(Collection entries)
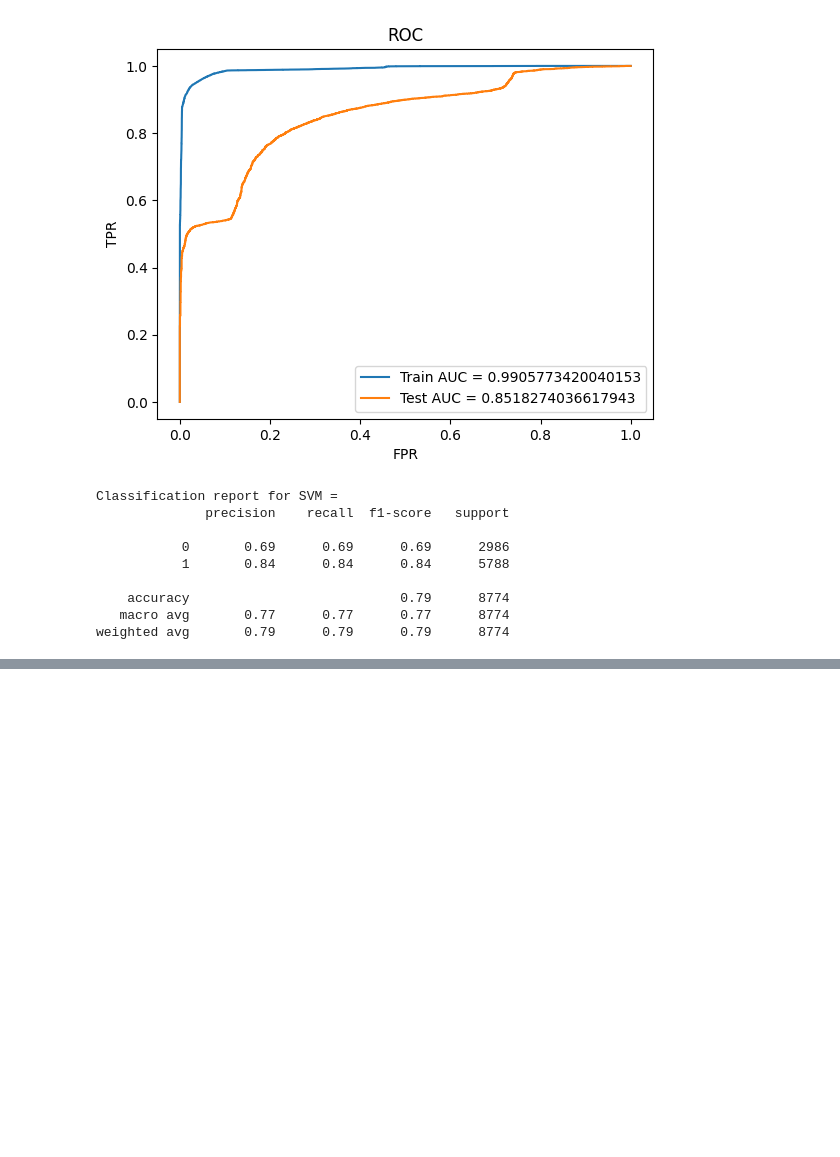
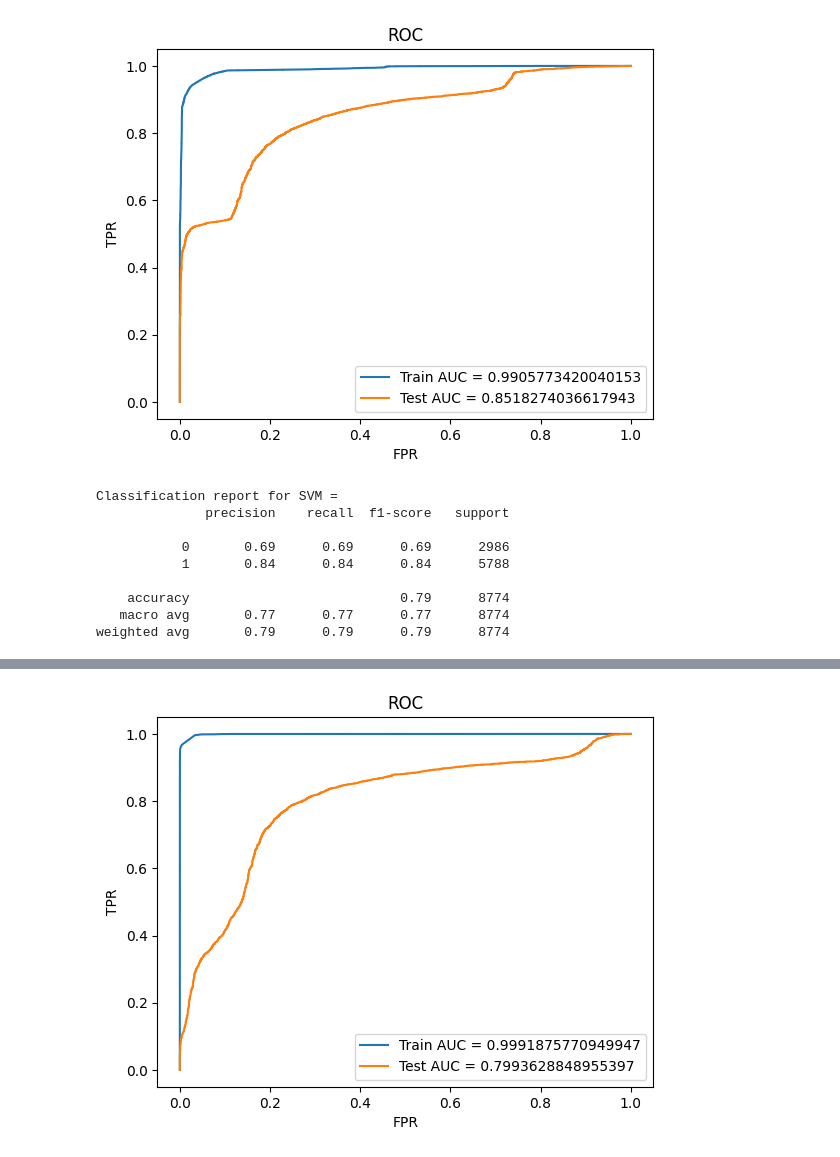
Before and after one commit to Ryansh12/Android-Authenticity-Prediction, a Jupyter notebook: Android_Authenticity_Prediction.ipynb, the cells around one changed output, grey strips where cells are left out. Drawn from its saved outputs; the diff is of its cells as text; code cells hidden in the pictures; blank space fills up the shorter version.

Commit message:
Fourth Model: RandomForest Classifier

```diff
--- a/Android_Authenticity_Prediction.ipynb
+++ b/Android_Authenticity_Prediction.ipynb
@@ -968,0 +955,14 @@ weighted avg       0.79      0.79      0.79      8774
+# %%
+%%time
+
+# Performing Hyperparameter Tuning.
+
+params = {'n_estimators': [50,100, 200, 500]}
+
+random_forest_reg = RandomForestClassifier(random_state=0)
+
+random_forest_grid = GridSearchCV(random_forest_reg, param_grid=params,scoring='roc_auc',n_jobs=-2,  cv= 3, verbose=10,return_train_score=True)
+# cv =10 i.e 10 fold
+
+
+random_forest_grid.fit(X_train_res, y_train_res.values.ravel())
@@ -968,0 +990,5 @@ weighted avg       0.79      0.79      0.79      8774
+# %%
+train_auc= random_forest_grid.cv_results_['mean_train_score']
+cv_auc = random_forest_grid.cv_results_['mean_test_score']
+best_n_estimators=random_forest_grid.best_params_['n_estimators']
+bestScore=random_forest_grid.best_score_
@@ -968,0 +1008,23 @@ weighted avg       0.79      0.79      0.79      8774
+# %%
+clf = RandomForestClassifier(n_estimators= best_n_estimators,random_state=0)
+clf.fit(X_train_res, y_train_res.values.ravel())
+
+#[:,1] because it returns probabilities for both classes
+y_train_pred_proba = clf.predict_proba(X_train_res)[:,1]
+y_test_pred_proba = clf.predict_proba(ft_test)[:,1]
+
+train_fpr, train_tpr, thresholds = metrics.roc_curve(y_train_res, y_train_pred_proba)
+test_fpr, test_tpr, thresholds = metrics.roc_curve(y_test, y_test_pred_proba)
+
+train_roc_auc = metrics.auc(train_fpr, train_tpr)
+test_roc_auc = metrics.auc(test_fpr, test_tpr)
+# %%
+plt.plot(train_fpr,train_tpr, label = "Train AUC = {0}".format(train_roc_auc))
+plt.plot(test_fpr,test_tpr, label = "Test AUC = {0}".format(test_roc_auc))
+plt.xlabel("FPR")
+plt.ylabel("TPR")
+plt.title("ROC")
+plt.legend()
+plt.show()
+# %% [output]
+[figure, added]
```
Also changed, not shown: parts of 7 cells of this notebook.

...

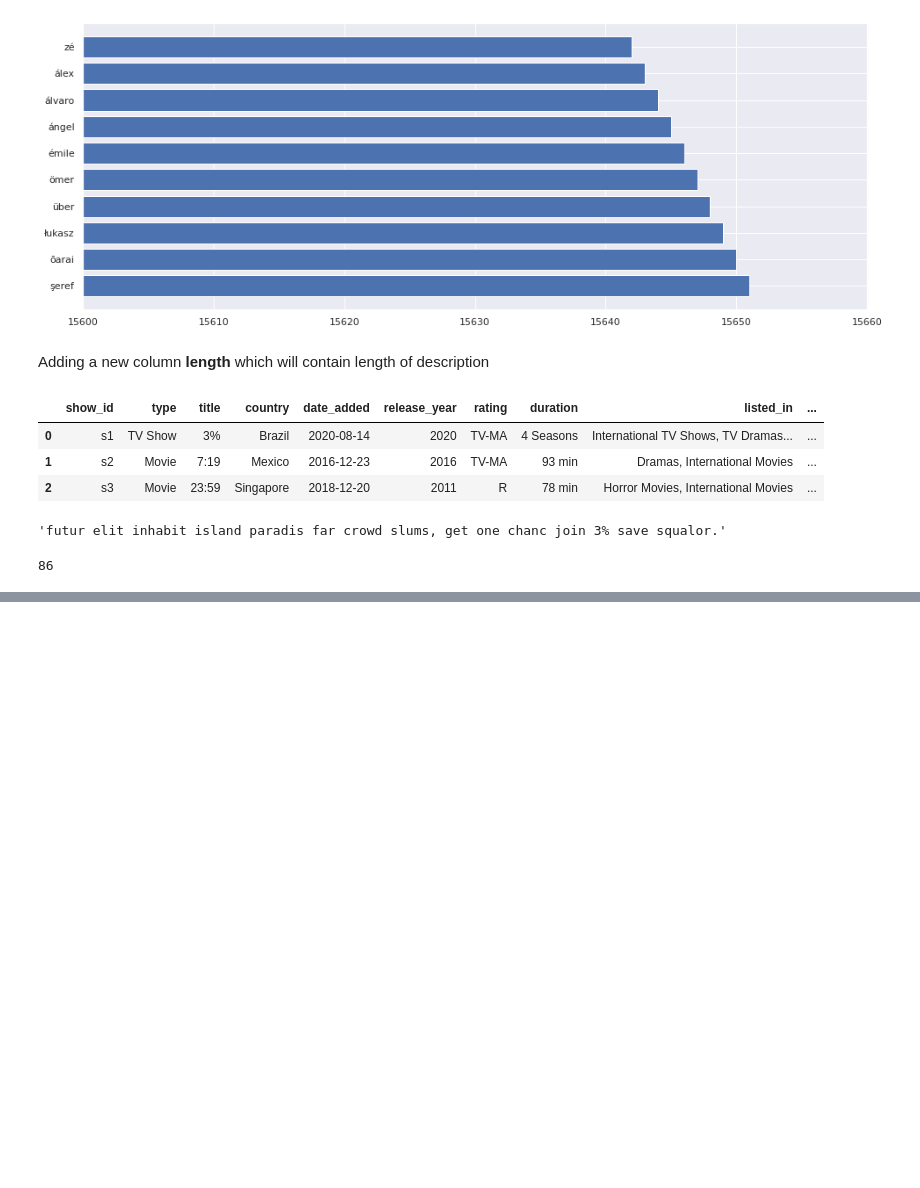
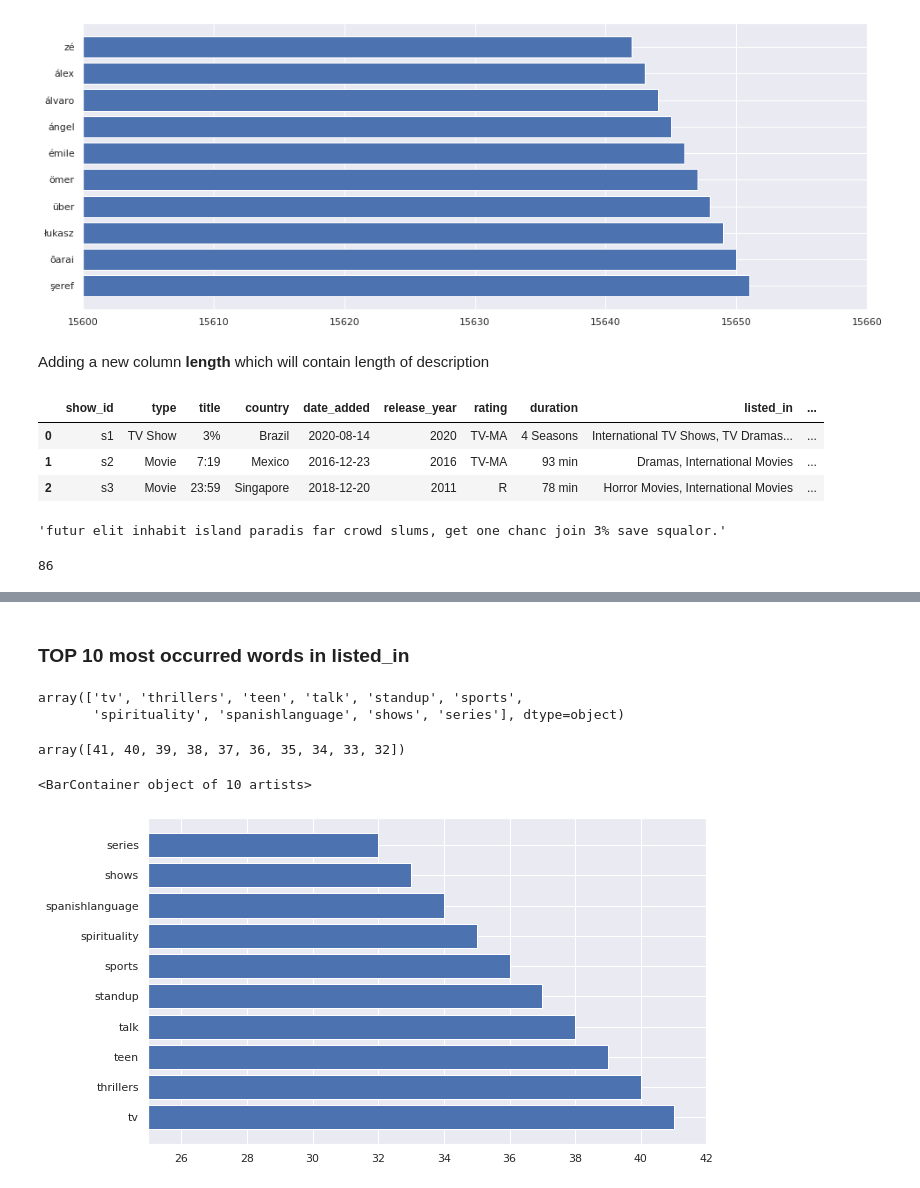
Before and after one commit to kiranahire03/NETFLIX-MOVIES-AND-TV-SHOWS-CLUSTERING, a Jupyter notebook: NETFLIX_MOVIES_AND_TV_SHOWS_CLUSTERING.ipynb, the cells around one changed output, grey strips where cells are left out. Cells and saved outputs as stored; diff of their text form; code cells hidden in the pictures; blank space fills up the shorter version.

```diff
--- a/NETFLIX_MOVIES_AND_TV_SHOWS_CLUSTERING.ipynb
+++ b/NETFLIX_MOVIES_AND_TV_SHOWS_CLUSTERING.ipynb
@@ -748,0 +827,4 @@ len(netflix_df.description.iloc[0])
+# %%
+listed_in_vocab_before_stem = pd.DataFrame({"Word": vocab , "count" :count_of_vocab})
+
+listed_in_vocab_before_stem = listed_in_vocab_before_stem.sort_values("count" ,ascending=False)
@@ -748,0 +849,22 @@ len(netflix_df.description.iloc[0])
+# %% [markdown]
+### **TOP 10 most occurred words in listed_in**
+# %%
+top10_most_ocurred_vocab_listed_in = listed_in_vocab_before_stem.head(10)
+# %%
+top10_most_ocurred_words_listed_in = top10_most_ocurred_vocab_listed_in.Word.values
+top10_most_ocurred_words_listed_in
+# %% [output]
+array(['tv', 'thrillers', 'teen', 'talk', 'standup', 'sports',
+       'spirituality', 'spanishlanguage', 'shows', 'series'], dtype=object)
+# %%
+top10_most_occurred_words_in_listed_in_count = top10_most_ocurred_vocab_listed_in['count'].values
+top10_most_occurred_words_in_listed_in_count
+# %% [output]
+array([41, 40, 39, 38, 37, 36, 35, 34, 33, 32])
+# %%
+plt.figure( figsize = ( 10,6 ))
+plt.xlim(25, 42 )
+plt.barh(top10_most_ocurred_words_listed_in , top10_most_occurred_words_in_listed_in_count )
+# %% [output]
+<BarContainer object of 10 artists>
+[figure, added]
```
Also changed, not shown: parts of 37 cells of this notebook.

==

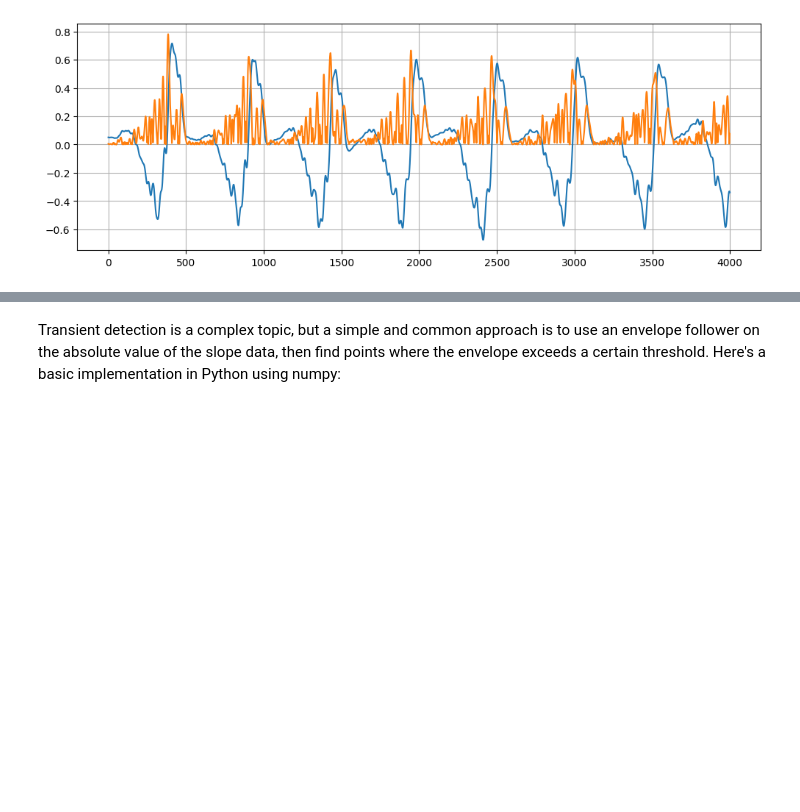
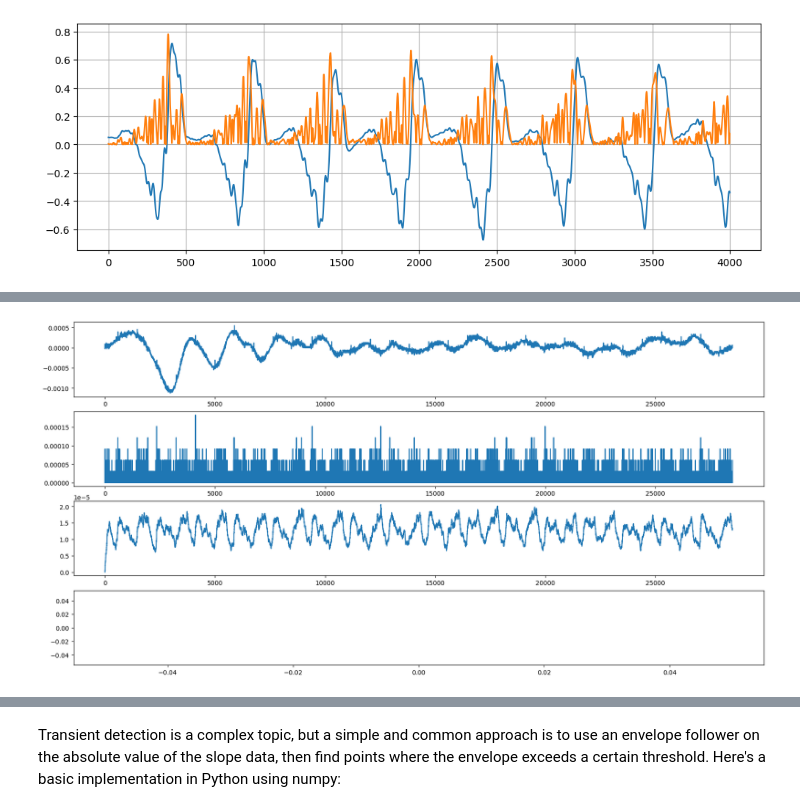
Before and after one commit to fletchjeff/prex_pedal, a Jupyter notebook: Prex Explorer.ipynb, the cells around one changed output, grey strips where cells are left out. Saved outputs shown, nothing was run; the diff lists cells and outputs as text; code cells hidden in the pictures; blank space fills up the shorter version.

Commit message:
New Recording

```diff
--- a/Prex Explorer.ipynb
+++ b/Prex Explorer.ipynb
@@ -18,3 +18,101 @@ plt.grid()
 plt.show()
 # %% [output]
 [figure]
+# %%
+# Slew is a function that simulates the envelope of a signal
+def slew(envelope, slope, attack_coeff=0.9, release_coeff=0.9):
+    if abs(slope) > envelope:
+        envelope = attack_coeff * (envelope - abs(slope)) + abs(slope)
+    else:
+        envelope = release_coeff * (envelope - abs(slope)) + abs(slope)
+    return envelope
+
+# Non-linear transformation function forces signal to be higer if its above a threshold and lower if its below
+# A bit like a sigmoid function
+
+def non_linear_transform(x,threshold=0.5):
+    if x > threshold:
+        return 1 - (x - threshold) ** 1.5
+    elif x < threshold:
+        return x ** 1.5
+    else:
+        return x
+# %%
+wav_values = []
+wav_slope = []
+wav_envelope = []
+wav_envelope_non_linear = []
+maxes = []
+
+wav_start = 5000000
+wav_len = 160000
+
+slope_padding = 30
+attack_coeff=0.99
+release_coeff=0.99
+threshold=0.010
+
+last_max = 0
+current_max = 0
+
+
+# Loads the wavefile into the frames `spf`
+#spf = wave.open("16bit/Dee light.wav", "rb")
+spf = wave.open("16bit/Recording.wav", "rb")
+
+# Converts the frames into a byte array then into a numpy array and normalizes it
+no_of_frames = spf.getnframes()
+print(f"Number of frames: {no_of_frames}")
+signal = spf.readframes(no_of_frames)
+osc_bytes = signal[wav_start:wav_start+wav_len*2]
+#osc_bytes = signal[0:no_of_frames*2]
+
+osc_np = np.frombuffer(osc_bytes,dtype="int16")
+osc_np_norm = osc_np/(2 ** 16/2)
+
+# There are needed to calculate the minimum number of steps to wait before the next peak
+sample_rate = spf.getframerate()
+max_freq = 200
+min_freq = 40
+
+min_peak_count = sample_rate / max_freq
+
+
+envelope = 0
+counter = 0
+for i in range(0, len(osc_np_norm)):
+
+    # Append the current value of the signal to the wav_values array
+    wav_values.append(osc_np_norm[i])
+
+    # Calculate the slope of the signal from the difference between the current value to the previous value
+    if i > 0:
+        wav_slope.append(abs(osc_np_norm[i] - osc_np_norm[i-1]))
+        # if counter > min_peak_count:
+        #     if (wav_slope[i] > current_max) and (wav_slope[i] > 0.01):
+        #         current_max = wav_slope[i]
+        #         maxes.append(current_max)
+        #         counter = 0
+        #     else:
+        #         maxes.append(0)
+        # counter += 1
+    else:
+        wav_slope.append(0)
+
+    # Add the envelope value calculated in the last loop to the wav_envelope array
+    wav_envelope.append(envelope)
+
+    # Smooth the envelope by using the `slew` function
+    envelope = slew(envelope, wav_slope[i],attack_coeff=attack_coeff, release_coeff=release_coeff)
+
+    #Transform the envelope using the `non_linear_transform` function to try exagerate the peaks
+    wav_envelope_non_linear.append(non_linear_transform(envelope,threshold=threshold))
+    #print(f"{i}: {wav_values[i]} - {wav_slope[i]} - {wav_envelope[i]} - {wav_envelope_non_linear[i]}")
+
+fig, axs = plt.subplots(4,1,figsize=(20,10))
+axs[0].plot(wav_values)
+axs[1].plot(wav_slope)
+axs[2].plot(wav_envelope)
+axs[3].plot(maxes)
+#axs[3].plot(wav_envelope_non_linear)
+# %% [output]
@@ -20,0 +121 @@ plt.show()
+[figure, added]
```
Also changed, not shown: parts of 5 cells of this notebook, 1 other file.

> _ACTIVITY_:
The lines above that hold the string "description" are to be located and copied.

> _TASK SOLUTION_:
@@ -748,0 +827,4 @@ len(netflix_df.description.iloc[0])
@@ -748,0 +849,22 @@ len(netflix_df.description.iloc[0])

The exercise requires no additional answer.